15 Psychosocial Well-being Anxiety, depression, hopelessness, suicidal attempts“I am a diabetic; honestly this is due to all the work. I have a depression now. My son and I used to consult with the physician in ReStart. I would become very angry at them.
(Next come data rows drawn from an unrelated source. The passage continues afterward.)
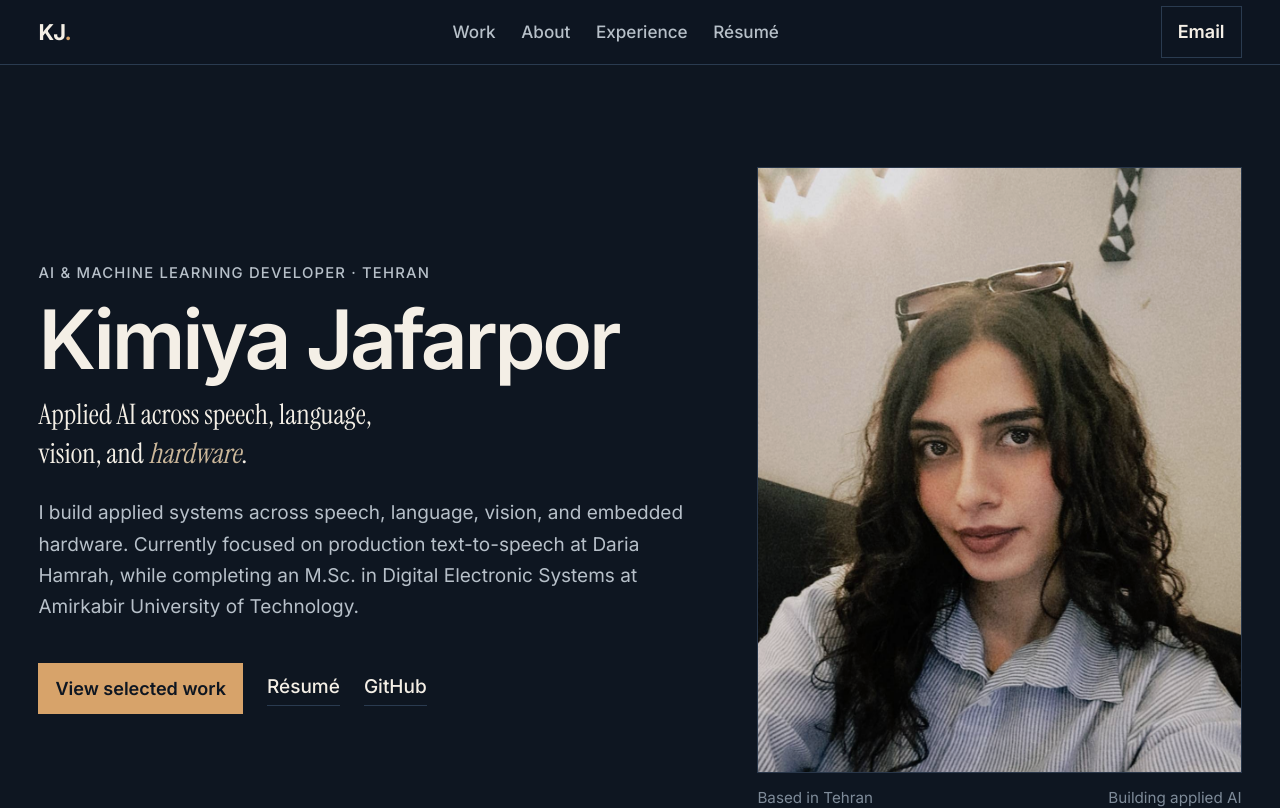
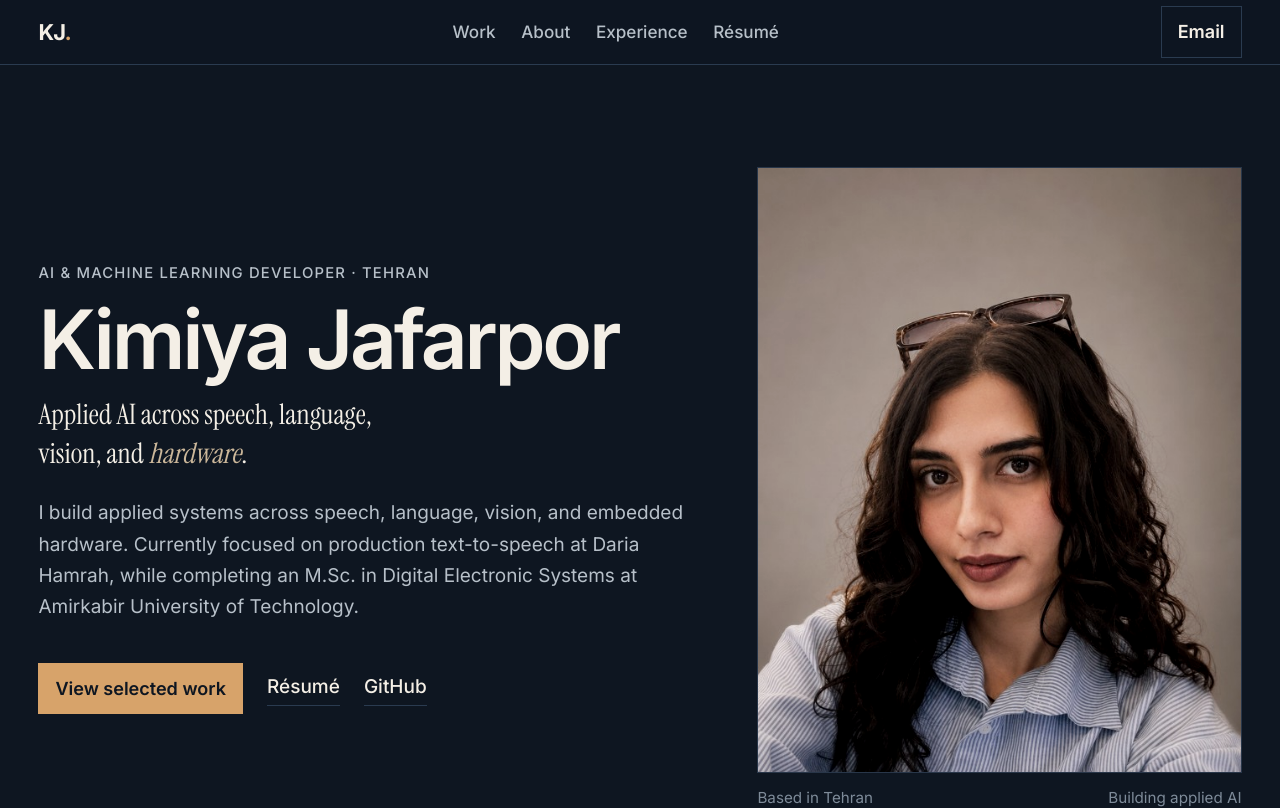
Before and after one commit to kimiya1991/portfolio, a Next.js app: page / in a window 1280 px wide. Shown: the top 808 px of the page. Built offline with nearby package versions, Linux system fonts and the light colour scheme.

Commit message:
changing the picture

```diff
--- a/app/globals.css
+++ b/app/globals.css
@@ -248,7 +248,7 @@ em { font-family: var(--font-serif), Georgia, serif; font-style: italic; font-we
   height: auto;
   aspect-ratio: 4 / 5;
   object-fit: cover;
-  object-position: center 28%;
+  object-position: center 18%;
   border: 1px solid var(--line);
   filter: saturate(0.82) contrast(1.06);
 }
```
Also changed, not shown: public/kimiya.jpg.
I would become angry at the smallest thing and because I feel that I am the reason behind the file delay because I said the truth; I told them I was a military … Apparently the paperwork of a military is delayed… I never held a weapon in my life… I was calligrapher in the army” (60 year old head of household)Husband: “One day I woke up at 1:30 am and found that she had opened the curtains and had swollen all the pills.”Wife: “I woke up and poisoned myself, I took out the pills and swallowed them all… This life- I don’t want it!”Husband: “So if I didn’t wake up and I didn’t see her, if I didn’t do something about it, she would have been gone.”
19 IRAQI REFUGEES PSYCHOSOCIAL WELL-BEING FOREIGN POLICIES / MIGRATION POLICIESUNHCR PaperworkIRAQI REFUGEES PSYCHOSOCIAL WELL-BEINGINFORMAL SOCIAL SUPPORTPROXIMITYSUBURB CHARACTERISTICSLEBANESE POLITICAL SITUATIONLawsSectarianismSOCIAL ACTIVITIESNGOsRELIEF ITEMSSOCIAL SUPPORT / WELL-BEING FRAMEWORKSTAFF INTERACTION
20 What needs to be done to improve the well-being of the Iraqi refugees while in transit countries?
21 Implications… NGOs: State: Use participatory research to evaluate servicesTrain staff on interpersonal communication skillsOffer rent assistanceFacilitate creation of meeting spacesIncrease social events/gatheringsState:Integrate State services with NGO servicesDifferentiate between war affected Iraqi refugees and illegal immigrantsEnd detention and persecution of Iraqi refugeesAllow temporary work permits
22 “Where is the respectful aid “Where is the respectful aid? The coupon has nothing to do with it, I don’t want the coupon. I want a house, give me a house to live in, give me residency and I would work and earn a living for my children, I would live my happiness, I would live free!”(45 year old father of 4)
23 Thanks to.. Iraqi refugee families and youth Non-governmental agencies IDRC, Ford FoundationMembers of the Arab Families Working GroupMs Cristel Baasiri, Ms Fadia Shoucair, Ms Samia KallasWork in progress-comments